* Exercise materials *
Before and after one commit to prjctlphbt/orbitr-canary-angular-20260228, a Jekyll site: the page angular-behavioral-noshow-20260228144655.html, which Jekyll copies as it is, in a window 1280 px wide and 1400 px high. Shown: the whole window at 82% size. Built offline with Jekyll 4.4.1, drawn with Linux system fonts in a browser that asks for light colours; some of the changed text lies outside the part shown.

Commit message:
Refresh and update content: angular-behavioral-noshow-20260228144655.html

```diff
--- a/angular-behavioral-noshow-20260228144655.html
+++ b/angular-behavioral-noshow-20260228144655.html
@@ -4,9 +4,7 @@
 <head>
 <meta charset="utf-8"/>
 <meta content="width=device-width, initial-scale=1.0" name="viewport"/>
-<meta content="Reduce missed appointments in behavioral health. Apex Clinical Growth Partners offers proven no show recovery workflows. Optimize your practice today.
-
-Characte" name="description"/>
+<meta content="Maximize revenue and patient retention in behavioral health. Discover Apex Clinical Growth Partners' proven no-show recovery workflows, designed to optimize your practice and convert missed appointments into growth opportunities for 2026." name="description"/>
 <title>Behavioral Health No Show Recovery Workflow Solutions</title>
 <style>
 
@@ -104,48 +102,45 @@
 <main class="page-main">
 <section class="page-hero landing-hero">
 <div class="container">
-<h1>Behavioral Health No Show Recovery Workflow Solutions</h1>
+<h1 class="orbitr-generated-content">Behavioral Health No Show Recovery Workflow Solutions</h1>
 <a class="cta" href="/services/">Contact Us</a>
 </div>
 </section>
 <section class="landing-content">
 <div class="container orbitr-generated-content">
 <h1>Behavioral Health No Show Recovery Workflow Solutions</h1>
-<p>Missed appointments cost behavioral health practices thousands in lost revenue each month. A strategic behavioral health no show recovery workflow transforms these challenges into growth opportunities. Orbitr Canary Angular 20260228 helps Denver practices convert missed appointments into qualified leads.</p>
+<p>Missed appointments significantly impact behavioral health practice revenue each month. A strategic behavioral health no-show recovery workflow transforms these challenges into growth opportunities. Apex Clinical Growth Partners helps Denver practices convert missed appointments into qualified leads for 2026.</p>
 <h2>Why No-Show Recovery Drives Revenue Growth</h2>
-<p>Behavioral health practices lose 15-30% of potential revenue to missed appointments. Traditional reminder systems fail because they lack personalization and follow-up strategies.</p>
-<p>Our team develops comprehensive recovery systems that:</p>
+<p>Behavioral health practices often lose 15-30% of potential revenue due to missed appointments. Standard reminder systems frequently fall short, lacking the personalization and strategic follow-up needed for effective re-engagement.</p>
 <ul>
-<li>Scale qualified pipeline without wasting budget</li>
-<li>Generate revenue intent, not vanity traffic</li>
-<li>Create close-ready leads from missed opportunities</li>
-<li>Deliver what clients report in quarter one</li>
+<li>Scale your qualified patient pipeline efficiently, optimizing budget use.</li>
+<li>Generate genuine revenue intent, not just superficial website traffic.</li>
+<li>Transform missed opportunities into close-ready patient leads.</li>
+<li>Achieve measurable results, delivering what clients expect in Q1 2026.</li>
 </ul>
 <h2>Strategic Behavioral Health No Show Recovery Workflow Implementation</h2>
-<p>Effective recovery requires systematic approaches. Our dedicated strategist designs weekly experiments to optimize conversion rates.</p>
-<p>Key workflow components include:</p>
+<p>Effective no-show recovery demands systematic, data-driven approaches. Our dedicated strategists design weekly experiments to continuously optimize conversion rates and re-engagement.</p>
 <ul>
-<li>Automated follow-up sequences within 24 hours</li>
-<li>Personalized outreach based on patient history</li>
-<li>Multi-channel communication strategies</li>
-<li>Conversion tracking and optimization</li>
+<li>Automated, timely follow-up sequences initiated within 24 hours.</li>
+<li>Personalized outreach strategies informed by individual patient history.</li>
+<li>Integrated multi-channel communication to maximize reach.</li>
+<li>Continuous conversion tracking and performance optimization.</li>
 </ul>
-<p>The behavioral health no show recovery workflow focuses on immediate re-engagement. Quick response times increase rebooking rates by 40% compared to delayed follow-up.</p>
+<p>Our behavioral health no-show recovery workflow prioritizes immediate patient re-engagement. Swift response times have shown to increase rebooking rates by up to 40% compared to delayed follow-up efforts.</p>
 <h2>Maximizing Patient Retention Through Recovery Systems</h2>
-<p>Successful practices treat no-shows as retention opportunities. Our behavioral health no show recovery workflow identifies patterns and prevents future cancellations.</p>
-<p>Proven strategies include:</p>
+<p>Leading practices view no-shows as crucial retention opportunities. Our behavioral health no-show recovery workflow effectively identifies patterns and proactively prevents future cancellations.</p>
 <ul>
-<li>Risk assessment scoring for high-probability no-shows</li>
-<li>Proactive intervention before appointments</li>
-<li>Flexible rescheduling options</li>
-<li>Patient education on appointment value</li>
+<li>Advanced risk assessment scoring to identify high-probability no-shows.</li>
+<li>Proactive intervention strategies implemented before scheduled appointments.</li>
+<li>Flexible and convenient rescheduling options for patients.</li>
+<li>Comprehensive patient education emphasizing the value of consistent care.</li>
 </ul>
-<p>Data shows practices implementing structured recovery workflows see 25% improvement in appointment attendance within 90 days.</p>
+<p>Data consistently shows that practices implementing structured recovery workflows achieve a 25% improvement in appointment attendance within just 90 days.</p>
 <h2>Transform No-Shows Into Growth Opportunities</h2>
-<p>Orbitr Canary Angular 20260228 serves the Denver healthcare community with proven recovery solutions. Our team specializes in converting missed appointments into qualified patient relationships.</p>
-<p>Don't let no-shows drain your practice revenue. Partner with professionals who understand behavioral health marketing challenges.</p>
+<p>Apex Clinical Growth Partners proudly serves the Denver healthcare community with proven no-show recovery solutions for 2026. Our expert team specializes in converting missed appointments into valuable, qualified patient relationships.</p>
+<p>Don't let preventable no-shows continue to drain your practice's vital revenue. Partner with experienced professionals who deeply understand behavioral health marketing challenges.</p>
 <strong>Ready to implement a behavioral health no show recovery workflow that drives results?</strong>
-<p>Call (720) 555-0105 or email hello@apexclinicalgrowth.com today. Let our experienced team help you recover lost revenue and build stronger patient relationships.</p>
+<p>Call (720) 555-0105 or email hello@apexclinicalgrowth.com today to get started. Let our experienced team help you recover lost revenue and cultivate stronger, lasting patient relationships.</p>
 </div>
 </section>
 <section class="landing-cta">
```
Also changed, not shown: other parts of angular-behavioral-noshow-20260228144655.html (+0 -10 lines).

* Exercise *
The response should be every record above restated exactly.

* Expected answer *
Before and after one commit to prjctlphbt/orbitr-canary-angular-20260228, a Jekyll site: the page angular-behavioral-noshow-20260228144655.html, which Jekyll copies as it is, in a window 1280 px wide and 1400 px high. Shown: the whole window at 82% size. Built offline with Jekyll 4.4.1, drawn with Linux system fonts in a browser that asks for light colours; some of the changed text lies outside the part shown.

Commit message:
Refresh and update content: angular-behavioral-noshow-20260228144655.html

```diff
--- a/angular-behavioral-noshow-20260228144655.html
+++ b/angular-behavioral-noshow-20260228144655.html
@@ -4,9 +4,7 @@
 <head>
 <meta charset="utf-8"/>
 <meta content="width=device-width, initial-scale=1.0" name="viewport"/>
-<meta content="Reduce missed appointments in behavioral health. Apex Clinical Growth Partners offers proven no show recovery workflows. Optimize your practice today.
-
-Characte" name="description"/>
+<meta content="Maximize revenue and patient retention in behavioral health. Discover Apex Clinical Growth Partners' proven no-show recovery workflows, designed to optimize your practice and convert missed appointments into growth opportunities for 2026." name="description"/>
 <title>Behavioral Health No Show Recovery Workflow Solutions</title>
 <style>
 
@@ -104,48 +102,45 @@
 <main class="page-main">
 <section class="page-hero landing-hero">
 <div class="container">
-<h1>Behavioral Health No Show Recovery Workflow Solutions</h1>
+<h1 class="orbitr-generated-content">Behavioral Health No Show Recovery Workflow Solutions</h1>
 <a class="cta" href="/services/">Contact Us</a>
 </div>
 </section>
 <section class="landing-content">
 <div class="container orbitr-generated-content">
 <h1>Behavioral Health No Show Recovery Workflow Solutions</h1>
-<p>Missed appointments cost behavioral health practices thousands in lost revenue each month. A strategic behavioral health no show recovery workflow transforms these challenges into growth opportunities. Orbitr Canary Angular 20260228 helps Denver practices convert missed appointments into qualified leads.</p>
+<p>Missed appointments significantly impact behavioral health practice revenue each month. A strategic behavioral health no-show recovery workflow transforms these challenges into growth opportunities. Apex Clinical Growth Partners helps Denver practices convert missed appointments into qualified leads for 2026.</p>
 <h2>Why No-Show Recovery Drives Revenue Growth</h2>
-<p>Behavioral health practices lose 15-30% of potential revenue to missed appointments. Traditional reminder systems fail because they lack personalization and follow-up strategies.</p>
-<p>Our team develops comprehensive recovery systems that:</p>
+<p>Behavioral health practices often lose 15-30% of potential revenue due to missed appointments. Standard reminder systems frequently fall short, lacking the personalization and strategic follow-up needed for effective re-engagement.</p>
 <ul>
-<li>Scale qualified pipeline without wasting budget</li>
-<li>Generate revenue intent, not vanity traffic</li>
-<li>Create close-ready leads from missed opportunities</li>
-<li>Deliver what clients report in quarter one</li>
+<li>Scale your qualified patient pipeline efficiently, optimizing budget use.</li>
+<li>Generate genuine revenue intent, not just superficial website traffic.</li>
+<li>Transform missed opportunities into close-ready patient leads.</li>
+<li>Achieve measurable results, delivering what clients expect in Q1 2026.</li>
 </ul>
 <h2>Strategic Behavioral Health No Show Recovery Workflow Implementation</h2>
-<p>Effective recovery requires systematic approaches. Our dedicated strategist designs weekly experiments to optimize conversion rates.</p>
-<p>Key workflow components include:</p>
+<p>Effective no-show recovery demands systematic, data-driven approaches. Our dedicated strategists design weekly experiments to continuously optimize conversion rates and re-engagement.</p>
 <ul>
-<li>Automated follow-up sequences within 24 hours</li>
-<li>Personalized outreach based on patient history</li>
-<li>Multi-channel communication strategies</li>
-<li>Conversion tracking and optimization</li>
+<li>Automated, timely follow-up sequences initiated within 24 hours.</li>
+<li>Personalized outreach strategies informed by individual patient history.</li>
+<li>Integrated multi-channel communication to maximize reach.</li>
+<li>Continuous conversion tracking and performance optimization.</li>
 </ul>
-<p>The behavioral health no show recovery workflow focuses on immediate re-engagement. Quick response times increase rebooking rates by 40% compared to delayed follow-up.</p>
+<p>Our behavioral health no-show recovery workflow prioritizes immediate patient re-engagement. Swift response times have shown to increase rebooking rates by up to 40% compared to delayed follow-up efforts.</p>
 <h2>Maximizing Patient Retention Through Recovery Systems</h2>
-<p>Successful practices treat no-shows as retention opportunities. Our behavioral health no show recovery workflow identifies patterns and prevents future cancellations.</p>
-<p>Proven strategies include:</p>
+<p>Leading practices view no-shows as crucial retention opportunities. Our behavioral health no-show recovery workflow effectively identifies patterns and proactively prevents future cancellations.</p>
 <ul>
-<li>Risk assessment scoring for high-probability no-shows</li>
-<li>Proactive intervention before appointments</li>
-<li>Flexible rescheduling options</li>
-<li>Patient education on appointment value</li>
+<li>Advanced risk assessment scoring to identify high-probability no-shows.</li>
+<li>Proactive intervention strategies implemented before scheduled appointments.</li>
+<li>Flexible and convenient rescheduling options for patients.</li>
+<li>Comprehensive patient education emphasizing the value of consistent care.</li>
 </ul>
-<p>Data shows practices implementing structured recovery workflows see 25% improvement in appointment attendance within 90 days.</p>
+<p>Data consistently shows that practices implementing structured recovery workflows achieve a 25% improvement in appointment attendance within just 90 days.</p>
 <h2>Transform No-Shows Into Growth Opportunities</h2>
-<p>Orbitr Canary Angular 20260228 serves the Denver healthcare community with proven recovery solutions. Our team specializes in converting missed appointments into qualified patient relationships.</p>
-<p>Don't let no-shows drain your practice revenue. Partner with professionals who understand behavioral health marketing challenges.</p>
+<p>Apex Clinical Growth Partners proudly serves the Denver healthcare community with proven no-show recovery solutions for 2026. Our expert team specializes in converting missed appointments into valuable, qualified patient relationships.</p>
+<p>Don't let preventable no-shows continue to drain your practice's vital revenue. Partner with experienced professionals who deeply understand behavioral health marketing challenges.</p>
 <strong>Ready to implement a behavioral health no show recovery workflow that drives results?</strong>
-<p>Call (720) 555-0105 or email hello@apexclinicalgrowth.com today. Let our experienced team help you recover lost revenue and build stronger patient relationships.</p>
+<p>Call (720) 555-0105 or email hello@apexclinicalgrowth.com today to get started. Let our experienced team help you recover lost revenue and cultivate stronger, lasting patient relationships.</p>
 </div>
 </section>
 <section class="landing-cta">
```
Also changed, not shown: other parts of angular-behavioral-noshow-20260228144655.html (+0 -10 lines).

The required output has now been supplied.